The 2012–2013 Gross State Domestic Product of Manipur was about ₹ 10,188 crore (US$1.3 billion) at market prices. Its economy is mainly based on agriculture, forestry, cottage and trade.
Manipur serves as India’s “Eastern Gateway” through the towns of Moreh and Tamu, a land route for trade between India and Burma and other countries in Southeast Asia, East Asia, Siberia, the Arctic, Micronesia and Polynesia. Manipur has the largest number of craft units and the largest number of artisans in the northeastern region of India.
The word “Manipur” is composed of two Sanskrit words (Maṇi), meaning jewel and (Purǝ), meaning land/place/dwelling, Manipur translates as “Jeweled Land”. Manipur is mentioned in historical texts as Kanglipak or Meiteilipak. Sanamahi Liken wrote that the authorities adopted the new name of Manipur during the reign of Meidingu Pamheiba in the eighteenth century.
Neighboring cultures had different names for Manipur and its people. The Shan or Pong area is called Kese, the Burmese Kathe and the Assamese Macli. In the first treaty between the British East India Company and Meidingu Chingthangkhomba (Bhagyachandra) in 1762, the kingdom was referred to as “Macli”. Bhagyachandra and his successors issued coins inscribed “Manipureshwar” or “Lord of Manipur” and the British dropped the name Macli. Later, the Kriti Dharani Samhita (1825–34) popularized the Sanskrit legends of the origin of the name Manipur.
Manipur with its infrastructure produced about 0.1 gigawatt-hour (0.36 TJ) of electricity in 2010. The state has an estimated hydroelectric power generation capacity of over 2 gigawatt-hours (7.2 TJ). By 2010, if half of this potential is realised, it is estimated that it will provide 24/7 electricity to all residents, with surplus for sale, as well as supplying the Burma power grid.
Hydropower has been used since ancient times to grind flour and perform other functions. In the late 18th century, hydraulic power provided the energy source needed to start the Industrial Revolution. In the mid-1770s, the French engineer Bernard Forest de Bellidore published Architecture hydraulic, which described vertical- and horizontal-axis hydraulic machines, and in 1771 played a significant part in Richard Arkwright’s combination of water power, water frame, and continuous production.
In development of factory system with modern employment methods. In the 1840s hydraulic power networks were developed to generate and transmit hydro power to end users. By the end of the 19th century, the electric generator had been developed and could now be combined with hydraulics.
The increased demand arising from the industrial revolution will also drive growth. The world’s first hydroelectric power scheme was developed in 1878 by William Armstrong at Cragside in Northumberland, England. It was used to power a single arc lamp in his art gallery.

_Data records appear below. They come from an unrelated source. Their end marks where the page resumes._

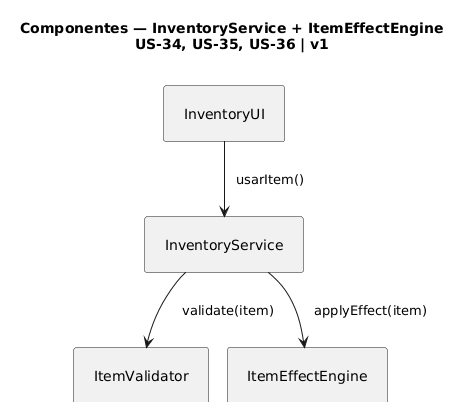
UnBArqDsw2026-1-Turma02/2026.1_T02_G1_MadDev_Entrega_02 keeps this PlantUML diagram as docs/assets/UML_Consumiveis_DiagramaDeComponentes.png. Above is the earlier version. The source it was exported from:
```plantuml
@startuml
!pragma layout smetana

title Componentes — InventoryService + ItemEffectEngine\nUS-34, US-35, US-36 | v1

skinparam componentStyle rectangle
skinparam padding 10

component "InventoryUI" as UI
component "InventoryService" as IS
component "ItemValidator" as IV
component "ItemEffectEngine" as IE

UI --> IS : usarItem()
IS --> IV : validate(item)
IS --> IE : applyEffect(item)
@enduml
```
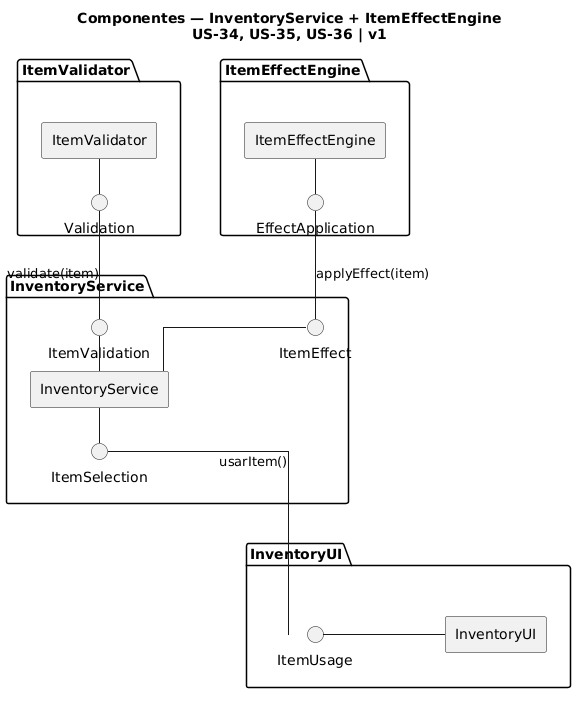
The same diagram one commit later.

Commit message:
docs(UML): adiciona diagramas nos arquivos markdown, e corrige UML em caso de uso e componentes

What changed in the source:
```diff
@@ -1,17 +1,43 @@
 @startuml
-!pragma layout smetana
-
 title Componentes — InventoryService + ItemEffectEngine\nUS-34, US-35, US-36 | v1
 
+left to right direction
 skinparam componentStyle rectangle
-skinparam padding 10
+skinparam linetype ortho
 
-component "InventoryUI" as UI
-component "InventoryService" as IS
-component "ItemValidator" as IV
-component "ItemEffectEngine" as IE
+package "InventoryUI" as UI_pkg {
+  component "InventoryUI" as UI
+  interface "ItemUsage" as IItemUsage
+  UI -up- IItemUsage
+}
 
-UI --> IS : usarItem()
-IS --> IV : validate(item)
-IS --> IE : applyEffect(item)
+package "InventoryService" as IS_pkg {
+  component "InventoryService" as IS
+  interface "ItemSelection" as ISelection
+  interface "ItemValidation" as IValidation
+  interface "ItemEffect" as IEffect
+  IS -left- ISelection
+  IS -right- IValidation
+  IS -down- IEffect
+}
+
+package "ItemValidator" as IV_pkg {
+  component "ItemValidator" as IV
+  interface "Validation" as IVal
+  IV -left- IVal
+}
+
+package "ItemEffectEngine" as IE_pkg {
+  component "ItemEffectEngine" as IE
+  interface "EffectApplication" as IEffectApp
+  IE -left- IEffectApp
+}
+
+UI_pkg -[hidden]down- IS_pkg
+IS_pkg -[hidden]right- IV_pkg
+IV_pkg -[hidden]down- IE_pkg
+
+IItemUsage -up- ISelection : usarItem()
+IValidation -right- IVal : validate(item)
+IEffect -right- IEffectApp : applyEffect(item)
 @enduml
```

Old Skolekop Power Station no. 1, US, near Niagara Falls, began generating electricity in 1881. The first Edison hydroelectric power station, the Vulcan Street Plant, began operating on September 30, 1882 in Appleton, Wisconsin with an output of about 12.5 kilowatts.
By 1886 there were 45 hydroelectric power stations in the United States and Canada; and by 1889 there were 200 in the United States alone. Warwick Castle water-powered generator house, used to produce electricity for the castle from 1894 to 1940
By the early 20th century, many small hydroelectric power stations were being constructed by commercial companies in the mountains near metropolitan areas. An international exhibition of hydropower and tourism was held in Grenoble, France with over one million visitors.
By 1920, when 40% of the electricity produced in the United States was hydroelectric, the Federal Power Act was enacted into law. This act created the Federal Power Commission to regulate hydroelectric power stations on federal land and water.
As power stations grew larger, their associated dams developed additional purposes, including flood control, irrigation, and navigation. Large-scale development required federal funding, and federally owned corporations, such as the Tennessee Valley Authority (1933) and the Bonneville Power Administration. (1937) was created.
Additionally, the Bureau of Reclamation, which had begun a series of western US irrigation projects in the early 20th century, was now building large hydroelectric projects such as the 1928 Hoover Dam. The United States Army Corps of Engineers was also involved in hydroelectric development, completing the Bonneville Dam in 1937 and being recognized by the Flood Control Act of 1936 as the premier federal flood control agency.